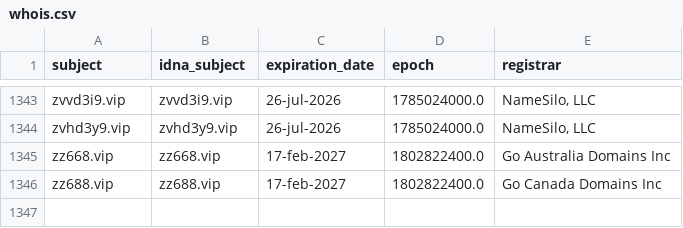
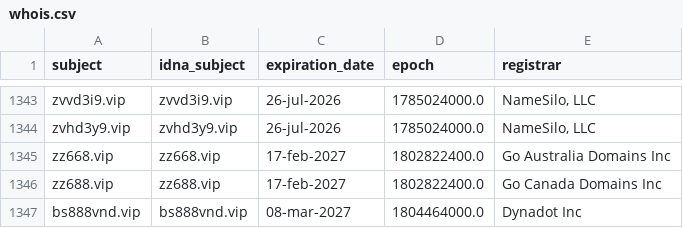
Before and after one commit to bigdargon/hostsVN-gambling-dead-hosts, a CSV file: .pyfunceble/whois.csv, drawn as a sheet; only a part is shown, gaps mark what is left out.

```diff
--- a/.pyfunceble/whois.csv
+++ b/.pyfunceble/whois.csv
@@ -1346 +1346,2 @@ zz668.vip,zz668.vip,17-feb-2027,1802822400.0,Go Australia Domains Inc
 zz688.vip,zz688.vip,17-feb-2027,1802822400.0,Go Canada Domains Inc
+bs888vnd.vip,bs888vnd.vip,08-mar-2027,1804464000.0,Dynadot Inc
```
Also changed, not shown: .pyfunceble/inactive.csv, 20 other files.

━━━━━━━━━━━━━━━━━━━━━━━━━━━━━━

* [Problem statement]:
Write every record out again exactly, omitting the pictures they hold.

* [Output below]:
Before and after one commit to bigdargon/hostsVN-gambling-dead-hosts, a CSV file: .pyfunceble/whois.csv, drawn as a sheet; only a part is shown, gaps mark what is left out.

```diff
--- a/.pyfunceble/whois.csv
+++ b/.pyfunceble/whois.csv
@@ -1346 +1346,2 @@ zz668.vip,zz668.vip,17-feb-2027,1802822400.0,Go Australia Domains Inc
 zz688.vip,zz688.vip,17-feb-2027,1802822400.0,Go Canada Domains Inc
+bs888vnd.vip,bs888vnd.vip,08-mar-2027,1804464000.0,Dynadot Inc
```
Also changed, not shown: .pyfunceble/inactive.csv, 20 other files.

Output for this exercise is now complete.